§ The task: How many lines below hold the string "color"? Report that number alone.

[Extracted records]

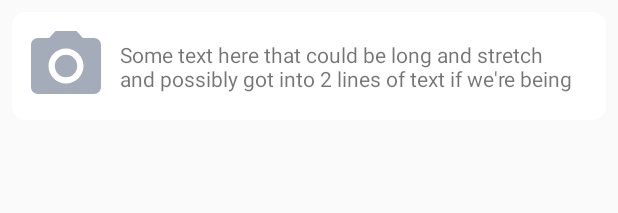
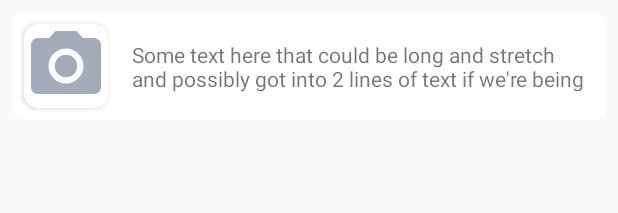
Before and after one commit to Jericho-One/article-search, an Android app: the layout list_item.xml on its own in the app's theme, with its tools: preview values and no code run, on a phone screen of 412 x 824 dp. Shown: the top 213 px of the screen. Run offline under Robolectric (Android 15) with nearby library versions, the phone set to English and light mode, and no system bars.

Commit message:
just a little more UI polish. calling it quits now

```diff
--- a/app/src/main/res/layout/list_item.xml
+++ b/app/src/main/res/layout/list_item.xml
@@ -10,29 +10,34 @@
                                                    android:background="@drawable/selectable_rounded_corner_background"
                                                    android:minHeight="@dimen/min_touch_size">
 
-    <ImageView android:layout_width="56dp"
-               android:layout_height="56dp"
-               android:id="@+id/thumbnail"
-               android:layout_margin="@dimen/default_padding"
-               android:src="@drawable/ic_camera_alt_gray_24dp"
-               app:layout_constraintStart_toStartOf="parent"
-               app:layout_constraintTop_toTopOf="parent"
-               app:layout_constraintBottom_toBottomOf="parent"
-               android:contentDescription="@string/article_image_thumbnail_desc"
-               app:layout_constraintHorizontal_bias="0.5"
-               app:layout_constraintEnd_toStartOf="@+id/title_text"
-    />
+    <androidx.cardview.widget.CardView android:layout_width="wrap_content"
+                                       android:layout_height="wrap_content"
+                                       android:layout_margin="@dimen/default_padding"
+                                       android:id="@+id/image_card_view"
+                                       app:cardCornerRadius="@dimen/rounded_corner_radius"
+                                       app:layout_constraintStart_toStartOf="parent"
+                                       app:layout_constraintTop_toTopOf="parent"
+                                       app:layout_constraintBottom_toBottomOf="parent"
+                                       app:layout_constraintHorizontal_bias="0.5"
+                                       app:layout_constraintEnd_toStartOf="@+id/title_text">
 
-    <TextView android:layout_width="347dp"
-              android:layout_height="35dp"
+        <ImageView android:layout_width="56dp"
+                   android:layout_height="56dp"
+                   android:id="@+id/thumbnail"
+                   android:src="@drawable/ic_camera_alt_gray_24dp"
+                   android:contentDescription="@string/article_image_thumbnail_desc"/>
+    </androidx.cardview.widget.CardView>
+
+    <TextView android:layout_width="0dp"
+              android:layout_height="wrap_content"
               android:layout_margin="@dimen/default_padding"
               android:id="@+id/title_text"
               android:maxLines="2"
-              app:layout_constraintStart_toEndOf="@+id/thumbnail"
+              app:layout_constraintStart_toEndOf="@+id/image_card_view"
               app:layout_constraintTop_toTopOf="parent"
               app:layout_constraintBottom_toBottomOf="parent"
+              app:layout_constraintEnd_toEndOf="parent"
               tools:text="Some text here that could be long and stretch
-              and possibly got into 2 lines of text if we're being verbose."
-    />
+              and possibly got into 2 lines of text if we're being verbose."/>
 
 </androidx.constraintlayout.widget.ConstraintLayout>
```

--

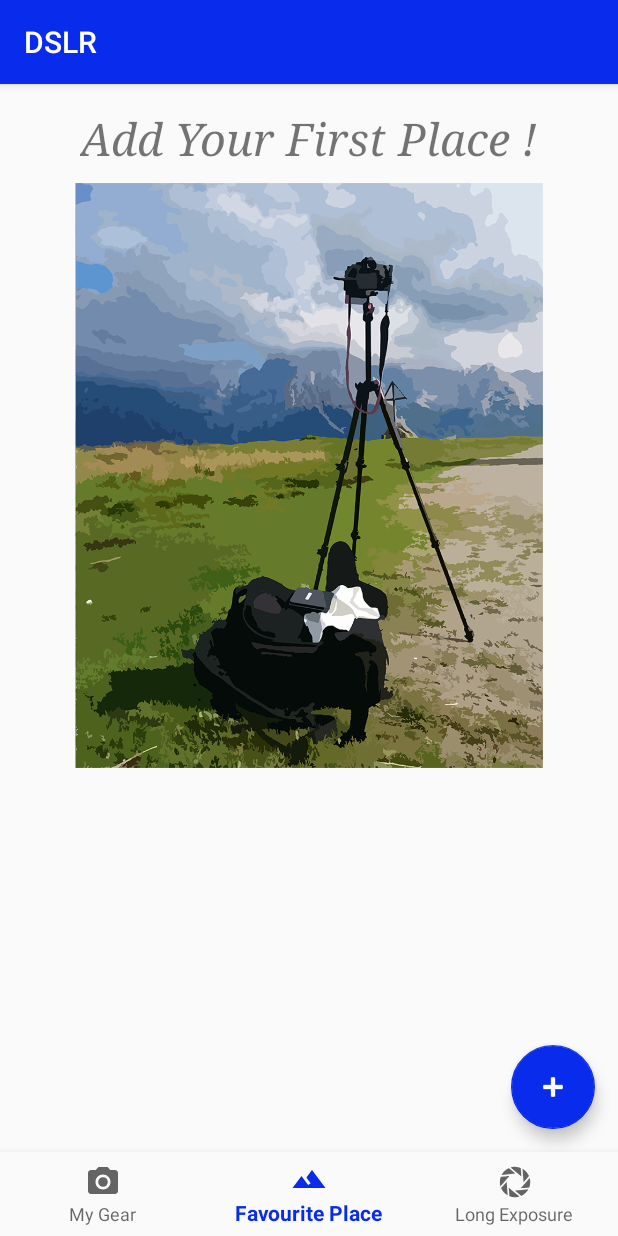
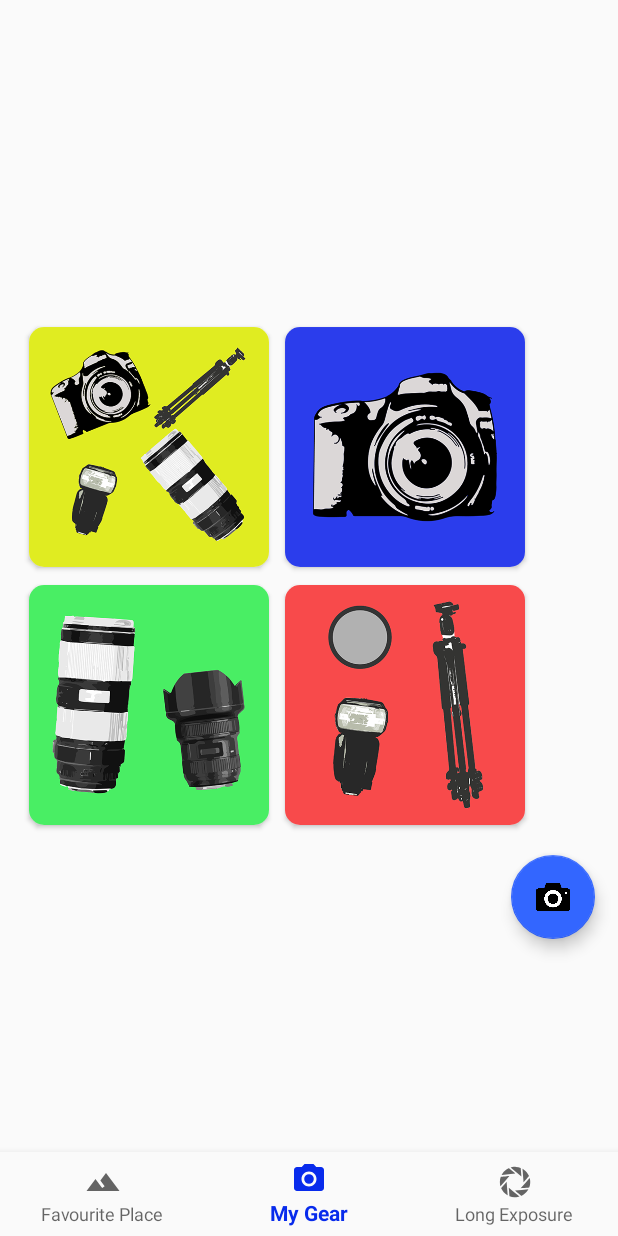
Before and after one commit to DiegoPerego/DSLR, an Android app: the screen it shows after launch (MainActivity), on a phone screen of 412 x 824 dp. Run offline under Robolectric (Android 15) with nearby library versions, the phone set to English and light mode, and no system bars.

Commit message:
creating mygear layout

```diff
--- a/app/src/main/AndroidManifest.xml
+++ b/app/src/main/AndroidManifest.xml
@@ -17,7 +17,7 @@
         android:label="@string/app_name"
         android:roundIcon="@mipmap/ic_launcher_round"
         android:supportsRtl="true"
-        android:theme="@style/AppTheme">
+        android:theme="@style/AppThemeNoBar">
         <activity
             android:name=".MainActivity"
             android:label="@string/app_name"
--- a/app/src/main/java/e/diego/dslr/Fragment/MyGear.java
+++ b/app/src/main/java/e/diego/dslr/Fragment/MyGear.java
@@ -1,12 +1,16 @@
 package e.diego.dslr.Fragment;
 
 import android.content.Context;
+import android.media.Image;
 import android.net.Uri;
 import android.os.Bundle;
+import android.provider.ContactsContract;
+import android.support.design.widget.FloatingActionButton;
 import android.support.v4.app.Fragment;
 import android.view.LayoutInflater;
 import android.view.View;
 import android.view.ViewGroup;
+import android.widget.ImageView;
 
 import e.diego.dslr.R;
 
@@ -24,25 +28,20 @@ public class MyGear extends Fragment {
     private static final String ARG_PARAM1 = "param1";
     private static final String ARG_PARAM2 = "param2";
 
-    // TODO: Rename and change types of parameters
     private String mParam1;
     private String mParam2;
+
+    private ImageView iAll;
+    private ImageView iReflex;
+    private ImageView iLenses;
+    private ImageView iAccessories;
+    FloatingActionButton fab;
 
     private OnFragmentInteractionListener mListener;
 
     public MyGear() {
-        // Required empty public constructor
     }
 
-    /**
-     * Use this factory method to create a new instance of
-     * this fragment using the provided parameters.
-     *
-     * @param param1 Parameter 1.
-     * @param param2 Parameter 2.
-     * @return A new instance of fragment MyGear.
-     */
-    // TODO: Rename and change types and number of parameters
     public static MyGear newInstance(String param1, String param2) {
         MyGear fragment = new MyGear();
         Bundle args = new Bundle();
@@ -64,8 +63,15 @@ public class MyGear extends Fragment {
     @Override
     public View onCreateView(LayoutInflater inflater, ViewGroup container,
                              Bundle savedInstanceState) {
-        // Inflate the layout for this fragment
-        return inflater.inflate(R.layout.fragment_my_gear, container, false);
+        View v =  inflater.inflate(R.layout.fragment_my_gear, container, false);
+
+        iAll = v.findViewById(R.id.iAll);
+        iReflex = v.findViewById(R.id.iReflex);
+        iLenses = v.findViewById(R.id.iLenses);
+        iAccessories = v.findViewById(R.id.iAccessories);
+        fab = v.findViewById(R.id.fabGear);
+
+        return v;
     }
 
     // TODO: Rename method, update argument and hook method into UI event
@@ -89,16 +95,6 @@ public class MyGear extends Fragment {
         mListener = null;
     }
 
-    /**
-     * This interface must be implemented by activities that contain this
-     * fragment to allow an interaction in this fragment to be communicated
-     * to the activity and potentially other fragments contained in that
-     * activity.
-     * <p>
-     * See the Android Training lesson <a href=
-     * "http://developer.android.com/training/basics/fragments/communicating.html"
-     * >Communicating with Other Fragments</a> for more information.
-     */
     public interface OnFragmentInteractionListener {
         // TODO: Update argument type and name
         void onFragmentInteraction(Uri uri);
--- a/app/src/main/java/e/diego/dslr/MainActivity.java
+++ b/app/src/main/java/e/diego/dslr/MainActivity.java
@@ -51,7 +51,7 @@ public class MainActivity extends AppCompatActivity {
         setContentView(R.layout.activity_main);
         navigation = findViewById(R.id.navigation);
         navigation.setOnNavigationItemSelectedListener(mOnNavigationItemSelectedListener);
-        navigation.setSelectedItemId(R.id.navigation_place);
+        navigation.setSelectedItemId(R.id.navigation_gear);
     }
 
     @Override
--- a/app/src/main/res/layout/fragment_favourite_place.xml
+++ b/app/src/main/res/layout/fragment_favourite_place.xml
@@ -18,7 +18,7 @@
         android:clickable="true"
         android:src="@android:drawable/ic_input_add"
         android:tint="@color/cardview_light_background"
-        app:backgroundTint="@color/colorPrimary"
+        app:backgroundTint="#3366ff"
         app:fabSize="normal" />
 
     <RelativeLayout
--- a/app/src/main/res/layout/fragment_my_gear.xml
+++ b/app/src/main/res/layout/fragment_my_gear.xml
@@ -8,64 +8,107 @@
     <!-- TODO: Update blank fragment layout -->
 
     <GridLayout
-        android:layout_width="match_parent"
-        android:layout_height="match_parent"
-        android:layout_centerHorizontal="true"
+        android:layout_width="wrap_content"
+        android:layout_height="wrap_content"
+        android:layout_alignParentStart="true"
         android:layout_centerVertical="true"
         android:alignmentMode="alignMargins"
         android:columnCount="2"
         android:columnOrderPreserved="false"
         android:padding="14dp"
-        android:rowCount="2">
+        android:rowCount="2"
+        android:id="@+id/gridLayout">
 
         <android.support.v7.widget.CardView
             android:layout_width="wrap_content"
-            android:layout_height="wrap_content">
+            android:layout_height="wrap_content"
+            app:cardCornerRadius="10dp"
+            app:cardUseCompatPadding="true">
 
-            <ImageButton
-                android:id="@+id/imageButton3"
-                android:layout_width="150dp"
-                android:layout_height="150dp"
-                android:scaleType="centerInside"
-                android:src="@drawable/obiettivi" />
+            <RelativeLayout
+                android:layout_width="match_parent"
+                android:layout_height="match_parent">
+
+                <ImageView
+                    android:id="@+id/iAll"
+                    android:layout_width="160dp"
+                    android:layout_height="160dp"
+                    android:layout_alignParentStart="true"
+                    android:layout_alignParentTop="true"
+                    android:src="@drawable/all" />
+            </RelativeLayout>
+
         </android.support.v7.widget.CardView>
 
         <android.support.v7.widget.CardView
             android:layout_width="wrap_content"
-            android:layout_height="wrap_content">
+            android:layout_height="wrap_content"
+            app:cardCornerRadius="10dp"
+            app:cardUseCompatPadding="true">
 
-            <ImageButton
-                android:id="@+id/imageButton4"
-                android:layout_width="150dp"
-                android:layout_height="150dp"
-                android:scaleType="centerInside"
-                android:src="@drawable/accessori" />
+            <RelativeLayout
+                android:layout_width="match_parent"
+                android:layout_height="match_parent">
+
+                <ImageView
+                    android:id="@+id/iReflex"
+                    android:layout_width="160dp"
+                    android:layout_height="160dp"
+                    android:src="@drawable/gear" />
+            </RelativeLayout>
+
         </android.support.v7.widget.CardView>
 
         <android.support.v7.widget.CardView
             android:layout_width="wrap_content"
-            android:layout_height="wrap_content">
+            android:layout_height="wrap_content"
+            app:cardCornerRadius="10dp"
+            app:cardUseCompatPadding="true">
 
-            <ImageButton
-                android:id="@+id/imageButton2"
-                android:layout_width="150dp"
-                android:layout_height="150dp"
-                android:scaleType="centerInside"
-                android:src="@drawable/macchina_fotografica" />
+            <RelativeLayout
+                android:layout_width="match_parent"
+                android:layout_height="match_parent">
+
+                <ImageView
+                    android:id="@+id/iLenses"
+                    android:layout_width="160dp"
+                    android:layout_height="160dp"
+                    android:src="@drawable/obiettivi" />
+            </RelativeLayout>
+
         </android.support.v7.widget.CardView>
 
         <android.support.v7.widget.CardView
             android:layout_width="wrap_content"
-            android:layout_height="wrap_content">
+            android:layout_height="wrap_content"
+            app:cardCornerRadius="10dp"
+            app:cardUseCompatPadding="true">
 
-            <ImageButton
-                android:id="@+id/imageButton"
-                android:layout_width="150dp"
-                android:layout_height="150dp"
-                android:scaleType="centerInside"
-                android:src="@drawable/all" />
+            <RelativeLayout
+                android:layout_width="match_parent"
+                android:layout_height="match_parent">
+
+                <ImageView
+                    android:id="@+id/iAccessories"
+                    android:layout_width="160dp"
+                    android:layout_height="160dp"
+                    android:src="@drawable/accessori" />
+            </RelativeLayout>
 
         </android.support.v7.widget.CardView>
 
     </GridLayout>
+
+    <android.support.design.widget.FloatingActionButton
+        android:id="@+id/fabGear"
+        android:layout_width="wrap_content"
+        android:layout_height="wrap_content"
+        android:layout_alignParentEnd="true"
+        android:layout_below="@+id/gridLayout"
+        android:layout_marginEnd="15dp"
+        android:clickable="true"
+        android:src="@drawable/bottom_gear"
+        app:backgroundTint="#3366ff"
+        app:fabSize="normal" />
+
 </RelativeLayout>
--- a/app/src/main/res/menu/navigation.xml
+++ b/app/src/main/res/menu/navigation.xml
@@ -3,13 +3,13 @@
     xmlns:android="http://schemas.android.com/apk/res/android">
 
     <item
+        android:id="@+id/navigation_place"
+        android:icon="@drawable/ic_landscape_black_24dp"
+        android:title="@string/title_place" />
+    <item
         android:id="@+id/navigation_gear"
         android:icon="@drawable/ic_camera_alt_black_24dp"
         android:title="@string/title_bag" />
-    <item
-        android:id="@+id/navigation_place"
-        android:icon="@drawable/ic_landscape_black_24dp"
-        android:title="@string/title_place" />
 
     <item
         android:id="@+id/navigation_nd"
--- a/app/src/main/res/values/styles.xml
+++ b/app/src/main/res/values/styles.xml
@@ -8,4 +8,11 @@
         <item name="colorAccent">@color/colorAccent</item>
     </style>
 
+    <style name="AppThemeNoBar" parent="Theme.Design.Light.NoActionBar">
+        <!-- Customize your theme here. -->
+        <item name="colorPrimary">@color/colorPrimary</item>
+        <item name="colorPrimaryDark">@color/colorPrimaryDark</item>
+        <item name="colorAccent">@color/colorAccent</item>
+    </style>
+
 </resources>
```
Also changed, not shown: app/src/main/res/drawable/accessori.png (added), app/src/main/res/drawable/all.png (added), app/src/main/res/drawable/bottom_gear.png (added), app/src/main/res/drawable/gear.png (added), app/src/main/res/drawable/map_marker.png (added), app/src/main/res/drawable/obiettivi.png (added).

§ Worked solution: 6